● Records for processing
────────────────

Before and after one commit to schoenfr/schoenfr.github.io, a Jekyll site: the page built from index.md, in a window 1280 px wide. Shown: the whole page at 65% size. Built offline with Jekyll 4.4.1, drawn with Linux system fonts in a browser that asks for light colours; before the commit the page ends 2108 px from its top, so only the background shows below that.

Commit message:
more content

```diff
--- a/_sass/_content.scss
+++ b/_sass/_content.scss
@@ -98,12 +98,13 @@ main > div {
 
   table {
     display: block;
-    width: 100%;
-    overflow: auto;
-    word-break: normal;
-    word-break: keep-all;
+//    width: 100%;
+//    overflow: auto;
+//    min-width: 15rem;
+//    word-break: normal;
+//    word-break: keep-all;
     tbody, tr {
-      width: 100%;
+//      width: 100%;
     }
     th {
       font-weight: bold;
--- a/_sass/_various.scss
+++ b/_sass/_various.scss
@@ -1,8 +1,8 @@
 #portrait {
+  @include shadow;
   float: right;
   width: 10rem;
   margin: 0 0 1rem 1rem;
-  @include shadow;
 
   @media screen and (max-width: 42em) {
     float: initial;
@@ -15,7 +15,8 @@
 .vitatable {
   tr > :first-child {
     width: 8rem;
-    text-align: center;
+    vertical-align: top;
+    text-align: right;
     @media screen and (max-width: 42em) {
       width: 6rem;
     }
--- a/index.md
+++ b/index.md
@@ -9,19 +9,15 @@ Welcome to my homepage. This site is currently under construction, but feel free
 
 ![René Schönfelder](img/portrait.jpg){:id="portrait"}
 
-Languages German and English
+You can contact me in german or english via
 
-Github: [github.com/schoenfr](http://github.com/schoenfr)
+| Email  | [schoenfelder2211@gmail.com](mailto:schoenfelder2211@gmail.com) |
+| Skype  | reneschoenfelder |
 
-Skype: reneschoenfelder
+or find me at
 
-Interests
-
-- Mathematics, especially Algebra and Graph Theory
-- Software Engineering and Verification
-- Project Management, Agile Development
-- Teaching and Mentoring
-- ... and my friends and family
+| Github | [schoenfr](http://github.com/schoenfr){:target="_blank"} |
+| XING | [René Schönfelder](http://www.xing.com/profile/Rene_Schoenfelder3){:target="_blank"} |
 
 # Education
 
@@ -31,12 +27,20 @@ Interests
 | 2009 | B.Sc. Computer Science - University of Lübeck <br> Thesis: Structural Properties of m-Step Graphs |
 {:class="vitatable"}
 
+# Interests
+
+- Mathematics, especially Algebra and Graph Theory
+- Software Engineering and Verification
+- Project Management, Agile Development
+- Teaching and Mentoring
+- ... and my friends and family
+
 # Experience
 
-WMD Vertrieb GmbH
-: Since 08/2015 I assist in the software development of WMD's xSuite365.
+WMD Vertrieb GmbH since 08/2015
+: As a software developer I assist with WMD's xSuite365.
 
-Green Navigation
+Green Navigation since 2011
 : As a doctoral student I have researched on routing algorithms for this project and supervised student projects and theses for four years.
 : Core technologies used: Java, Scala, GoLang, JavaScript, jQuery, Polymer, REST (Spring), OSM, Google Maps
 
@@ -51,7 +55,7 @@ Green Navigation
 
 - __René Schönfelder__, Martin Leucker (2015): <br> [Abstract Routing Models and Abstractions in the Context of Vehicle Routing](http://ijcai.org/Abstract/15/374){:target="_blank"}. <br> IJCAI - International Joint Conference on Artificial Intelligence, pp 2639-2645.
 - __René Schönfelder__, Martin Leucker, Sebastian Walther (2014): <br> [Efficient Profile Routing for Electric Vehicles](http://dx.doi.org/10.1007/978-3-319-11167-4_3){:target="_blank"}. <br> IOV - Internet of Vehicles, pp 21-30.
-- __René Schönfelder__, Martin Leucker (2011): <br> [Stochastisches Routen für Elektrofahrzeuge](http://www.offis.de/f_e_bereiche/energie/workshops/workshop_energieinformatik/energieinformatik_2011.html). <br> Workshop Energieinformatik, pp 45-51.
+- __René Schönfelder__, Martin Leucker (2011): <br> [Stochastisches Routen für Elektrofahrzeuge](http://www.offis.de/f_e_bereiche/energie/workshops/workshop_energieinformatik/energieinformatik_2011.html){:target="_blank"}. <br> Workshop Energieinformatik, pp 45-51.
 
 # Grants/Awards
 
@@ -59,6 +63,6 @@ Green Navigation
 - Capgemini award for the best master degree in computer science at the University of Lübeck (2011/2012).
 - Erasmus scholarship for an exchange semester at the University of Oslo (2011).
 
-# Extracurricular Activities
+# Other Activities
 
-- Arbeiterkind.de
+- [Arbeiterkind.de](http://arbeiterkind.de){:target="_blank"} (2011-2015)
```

────────────────

● Task details
Search the listing above for lines containing "Navigation", and copy them.

● Solution
-Green Navigation
+Green Navigation since 2011
@@ -51,7 +55,7 @@ Green Navigation
@@ -59,6 +63,6 @@ Green Navigation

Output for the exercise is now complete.